Silver Screen: Hardcore Henry *
Dismissing the new action flick Hardcore Henry as little more than watching someone else play a first-person shooter videogame seems trite and reductive.
First-person-perspective movies certainly preceded videogames. Robert Montgomery adapted and starred in Raymond Chandler’s Lady in the Lake in 1947, casting himself as the voice of gumshoe Phillip Marlowe, who appears onscreen only briefly in reflective surfaces. The effect casts the audience member as Marlowe as he interviews suspects, chases down leads, and finds the killer.
Alas, Lady in the Lake is inventive but not particularly fun to watch.
The iconoclastic Frenchman Gaspar Noé, he of Irreversible infamy, adopted first-person perspective for the audacious, indulgent, and fitfully fascinating Enter the Void.
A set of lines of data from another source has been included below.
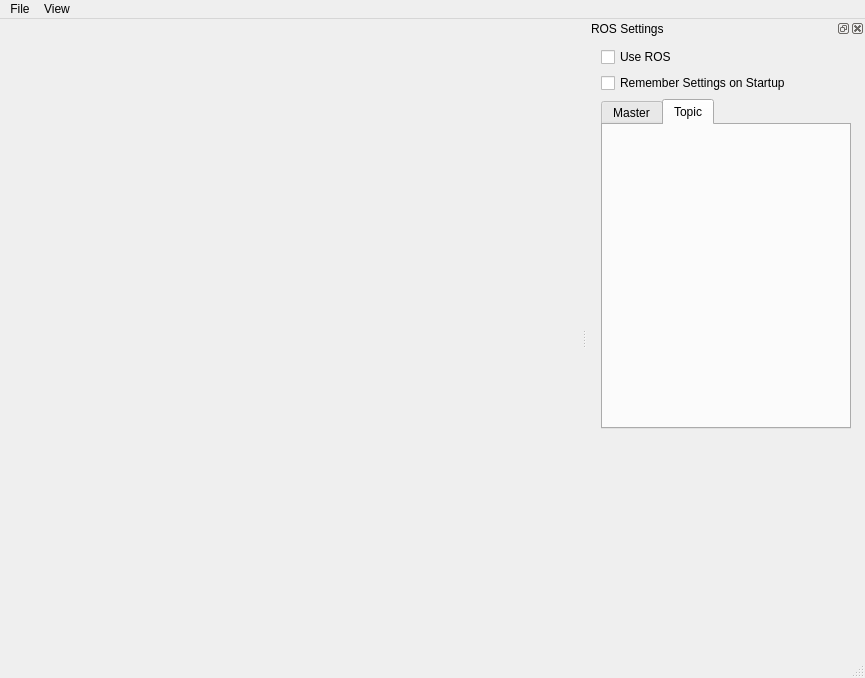
Before: the Qt Designer form src/mainwindow.ui in mjhaskell/copter_sim, drawn with Qt 5.
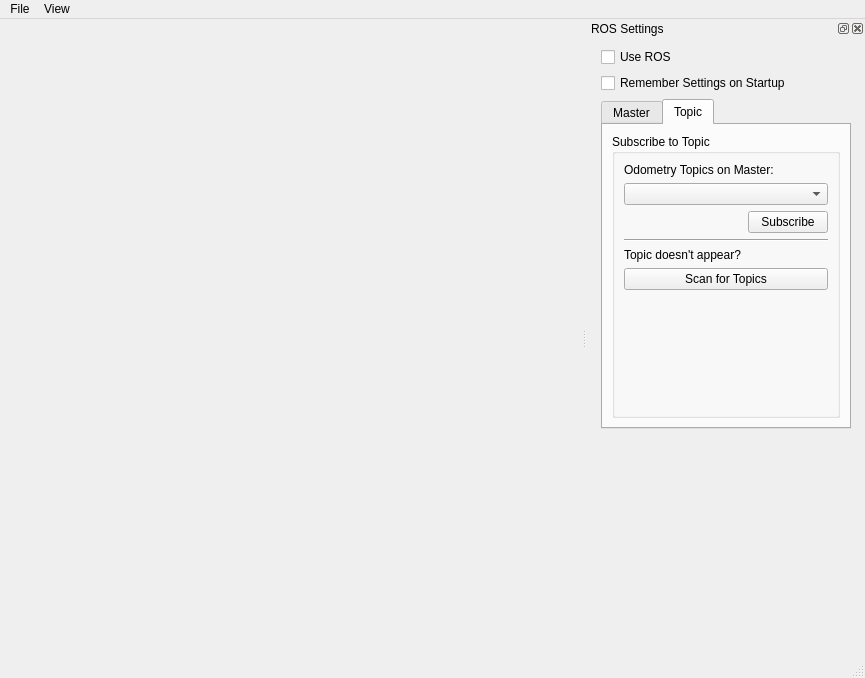
After: the same form once the commit is applied. The open tabs and pages were chosen to show the change. Icons and pictures are not drawn.

```diff
--- a/src/mainwindow.ui
+++ b/src/mainwindow.ui
@@ -262,6 +262,103 @@
         <attribute name="title">
          <string>Topic</string>
         </attribute>
+        <layout class="QGridLayout" name="gridLayout_2">
+         <item row="0" column="1">
+          <widget class="QGroupBox" name="topics_group">
+           <property name="enabled">
+            <bool>true</bool>
+           </property>
+           <property name="title">
+            <string>Subscribe to Topic</string>
+           </property>
+           <layout class="QGridLayout" name="gridLayout_5">
+            <item row="6" column="0" colspan="2">
+             <spacer name="verticalSpacer_2">
+              <property name="orientation">
+               <enum>Qt::Vertical</enum>
+              </property>
+              <property name="sizeHint" stdset="0">
+               <size>
+                <width>20</width>
+                <height>40</height>
+               </size>
+              </property>
+             </spacer>
+            </item>
+            <item row="4" column="0" colspan="2">
+             <widget class="QLabel" name="label_4">
+              <property name="text">
+               <string>Topic doesn't appear?</string>
+              </property>
+             </widget>
+            </item>
+            <item row="3" column="0" colspan="2">
+             <widget class="Line" name="line">
+              <property name="orientation">
+               <enum>Qt::Horizontal</enum>
+              </property>
+             </widget>
+            </item>
+            <item row="0" column="0" colspan="2">
+             <widget class="QLabel" name="label_3">
+              <property name="text">
+               <string>Odometry Topics on Master:</string>
+              </property>
+             </widget>
+            </item>
+            <item row="2" column="1">
+             <widget class="QPushButton" name="subscribe_button">
+              <property name="enabled">
+               <bool>true</bool>
+              </property>
+              <property name="toolTip">
+               <string>Subscribe to the selected topic</string>
+              </property>
+              <property name="text">
+               <string>Subscribe</string>
+              </property>
+             </widget>
+            </item>
+            <item row="1" column="0" colspan="2">
+             <widget class="QComboBox" name="topics_combo_box">
+              <property name="toolTip">
+               <string>List of all Odometry topics</string>
+              </property>
+              <property name="statusTip">
+               <string>List  of all Odometry topics published on ROS master</string>
+              </property>
+             </widget>
+            </item>
+            <item row="2" column="0">
+             <spacer name="horizontalSpacer_4">
+              <property name="orientation">
+               <enum>Qt::Horizontal</enum>
+              </property>
+              <property name="sizeHint" stdset="0">
+               <size>
+                <width>40</width>
+                <height>20</height>
+               </size>
+              </property>
+             </spacer>
+            </item>
+            <item row="5" column="0" colspan="2">
+             <widget class="QPushButton" name="scan_button">
+              <property name="enabled">
+               <bool>true</bool>
+              </property>
+              <property name="toolTip">
+               <string>Scan for topics and populate list above</string>
+              </property>
+              <property name="text">
+               <string>Scan for Topics</string>
+              </property>
+             </widget>
+            </item>
+           </layout>
+          </widget>
+         </item>
+        </layout>
        </widget>
       </widget>
      </item>
```
Left out of the diff: 27 changed lines with no effect on the pictures.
Noé employs the first-person perspective as more than a mere gimmick, or perhaps he just piles several more gimmicks atop it. The overstated but impressively ambitious film takes place from the vantage point of a well-meaning lowlife who trips on DMT for an egregiously long time before later dying in a public bathroom stall of unrelated causes. Noé postulates the practical, sensory experience of dying in a truly arresting sequence, then follows our man’s spirit as it floats around before he’s reincarnated as a new being after a pitstop in a brothel.
Noé’s separately intriguing effort to simulate a DMT trip is an overload of interesting ideas to what is already a challenging movie, and his sophomoric obsession with back-alley sex and giddy delight in essentially placing his camera inside people’s genitals makes it hard to recommend.
So while Hardcore Henry isn’t exactly reinventing the wheel, there’s precedent for its existence beyond the simple notion, “What if we made a live-action first-person shooter?”
Alas, director and cowriter Ilya Naishuller has done little more than make a live-action first-person shooter. He draws far more on the aesthetics of videogames than cinema, which is ironic in an era when videogames strain to become increasingly cinematic. It’s a movie defined by weapons upgrades and characters appearing— sometimes out of nowhere, or popping up on nearby screens— to deliver explicit instructions to the camera about Henry’s next mini-mission. I was surprised nobody bothered to look into the lens and say, “Sorry, your princess is in another castle.”
As story goes, Hardcore Henry has about as much of it as your average below-average Duke Nukem sequel. Harry’s resurrected after some massive physical trauma, rebuilt as a cybernetic soldier in an awakening sequence that’s pretty much a replica of a brief sequence in the vastly superior Robocop. His scientist wife (Haley Bennett) helps him escape the clutches of an inexplicably super-powered albino named Akan (Danila Kozlovsky). King Koopa was subtler, and he was a fire-breathing, would-be-sex-offender with a spiked turtle shell.
Akan wants an army of mercenaries just like Henry— for mysterious reasons, considering he seems to be nearly invincible— so of course he kidnaps Henry’s lady and forces him to come looking for her.
Hardcore Henry is a frantic, frenetic bit of action cheese that becomes baffling and hard to watch at exactly the moments when it should be exciting. A few times it manages to play the gimmick for fun— a couple of vertiginous falls, one actually thrilling chase sequence— but mostly it’s an excuse for a loud blur of gory thrills.
Naishuller’s lone ace in the hole is Sharlto Copley, whose character keeps dying brutally only to show up again in a different form. The eventual explanation of his condition is vastly more interesting than Hardcore Henry, making a strong argument that Copley should be the star. But alas, Copley (District Nine, The A-Team) continues his streak of being the best thing in a bad movie.
Compulsory warning: Anyone made motion sick by found-footage movies might actually perish trying to sit through this movie in the theater. The nearby AMC theater even had printed signs out at the ticket booth warning that Hardcore Henry is hard to watch. They just didn’t specify that it’s true in more ways than one.
Follow Bryan Miller on Twitter@bmillerComedy.